Shekhar Mehta described these latest deaths as “unthinkable”, adding: “What these deaths won’t do is deter us.”
Aidan O’Leary, the World Heath Organisation’s Polio Director, said that work with the Taliban on a polio eradication programme in Afghanistan had gone well.
“Last year, two-third of the country was inaccessible to vaccinators, but we have now started the first nationwide vaccination campaign in three-and-a-half years. Between November and January, 2.6 million children have been reached and this is a major step forward.”
However, Aidan acknowledged there were still some areas in Afghanistan which were inaccessible through what he described as ‘a mosque-to-mosque mentality’.
“In order to achieve the path to zero with polio, we must have access to every single child and every single part of Afghanistan.”
Rotary Foundation Trustee Aziz Memon, chair of Pakistan’s National Polio Committee, spoke of his pride that there has not been a single case of wild polio virus for 14 months. He praised the support of Prime Minister, Imran Khan, who had been part of the polio task force meetings.
And although Pakistan and Afghanistan have been working together to synchronise efforts, there still remained challenges for vaccinators in some of the border regions. There was some community resistance, and even boycotts.
Aidan O’Leary spoke about the return of polio to Africa with an outbreak last month in Malawi.
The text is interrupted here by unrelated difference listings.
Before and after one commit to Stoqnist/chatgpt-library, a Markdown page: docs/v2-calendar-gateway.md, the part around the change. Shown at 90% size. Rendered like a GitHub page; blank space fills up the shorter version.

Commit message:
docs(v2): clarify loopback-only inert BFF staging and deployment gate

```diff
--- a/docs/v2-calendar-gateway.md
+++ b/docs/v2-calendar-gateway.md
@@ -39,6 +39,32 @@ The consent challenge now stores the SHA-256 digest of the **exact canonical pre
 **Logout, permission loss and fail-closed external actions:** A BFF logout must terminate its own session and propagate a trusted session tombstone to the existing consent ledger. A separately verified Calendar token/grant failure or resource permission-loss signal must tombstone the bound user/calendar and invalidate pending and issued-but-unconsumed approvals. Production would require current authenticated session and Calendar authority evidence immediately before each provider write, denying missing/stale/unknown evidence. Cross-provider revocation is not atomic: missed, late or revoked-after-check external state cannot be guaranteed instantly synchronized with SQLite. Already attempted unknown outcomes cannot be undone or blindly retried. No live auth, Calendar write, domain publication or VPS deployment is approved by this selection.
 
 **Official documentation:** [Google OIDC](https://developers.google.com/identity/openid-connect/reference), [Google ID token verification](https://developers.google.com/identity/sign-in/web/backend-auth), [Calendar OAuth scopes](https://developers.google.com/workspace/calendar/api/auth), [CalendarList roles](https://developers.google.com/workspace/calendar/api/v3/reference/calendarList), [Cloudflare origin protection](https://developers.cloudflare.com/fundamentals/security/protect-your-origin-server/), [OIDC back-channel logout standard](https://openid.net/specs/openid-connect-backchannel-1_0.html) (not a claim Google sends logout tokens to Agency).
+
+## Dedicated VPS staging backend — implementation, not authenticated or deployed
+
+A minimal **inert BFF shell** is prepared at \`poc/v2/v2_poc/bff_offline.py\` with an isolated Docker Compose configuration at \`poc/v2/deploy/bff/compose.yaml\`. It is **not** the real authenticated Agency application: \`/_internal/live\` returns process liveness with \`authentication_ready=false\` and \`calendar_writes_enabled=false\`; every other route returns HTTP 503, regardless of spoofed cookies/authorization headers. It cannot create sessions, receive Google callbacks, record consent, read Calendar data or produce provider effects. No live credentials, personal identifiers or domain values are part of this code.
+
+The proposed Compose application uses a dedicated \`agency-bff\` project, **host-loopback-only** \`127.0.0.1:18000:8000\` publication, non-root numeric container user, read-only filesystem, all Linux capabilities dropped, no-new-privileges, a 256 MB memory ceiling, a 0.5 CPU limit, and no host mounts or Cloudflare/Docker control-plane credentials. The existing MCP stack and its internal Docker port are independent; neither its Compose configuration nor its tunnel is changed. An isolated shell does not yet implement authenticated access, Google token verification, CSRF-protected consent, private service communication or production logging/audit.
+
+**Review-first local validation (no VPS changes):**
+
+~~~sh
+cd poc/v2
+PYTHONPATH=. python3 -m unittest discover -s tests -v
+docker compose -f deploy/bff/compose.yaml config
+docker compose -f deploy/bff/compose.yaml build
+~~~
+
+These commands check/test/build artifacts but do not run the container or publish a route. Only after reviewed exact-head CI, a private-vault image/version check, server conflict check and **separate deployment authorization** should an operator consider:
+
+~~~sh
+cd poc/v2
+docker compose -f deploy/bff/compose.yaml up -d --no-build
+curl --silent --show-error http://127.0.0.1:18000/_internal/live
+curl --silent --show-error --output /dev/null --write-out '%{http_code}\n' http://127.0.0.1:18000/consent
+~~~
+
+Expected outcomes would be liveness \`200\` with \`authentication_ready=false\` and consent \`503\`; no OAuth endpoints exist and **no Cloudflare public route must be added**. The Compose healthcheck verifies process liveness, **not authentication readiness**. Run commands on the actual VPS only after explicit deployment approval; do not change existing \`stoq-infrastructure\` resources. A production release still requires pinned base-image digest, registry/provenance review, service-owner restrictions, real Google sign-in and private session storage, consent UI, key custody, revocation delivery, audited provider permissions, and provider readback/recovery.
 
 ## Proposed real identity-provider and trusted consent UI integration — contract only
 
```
A case was detected in a young child in the capital Lilongwe, and this is the first case of wild polio virus in Africa in more than five years.
Africa was declared free of indigenous wild polio in August 2020. The WHO chief explained that the strain detected in Malawi was linked to one that had been circulating in Sindh Province in Pakistan.
As an imported case from Pakistan, this detection does not affect the African region’s wild polio virus-free certification status. However urgent measures were being taken with vaccination programmes in Malawi, as well as the neighbouring countries of Mozambique, Tanzania and Zimbabwe.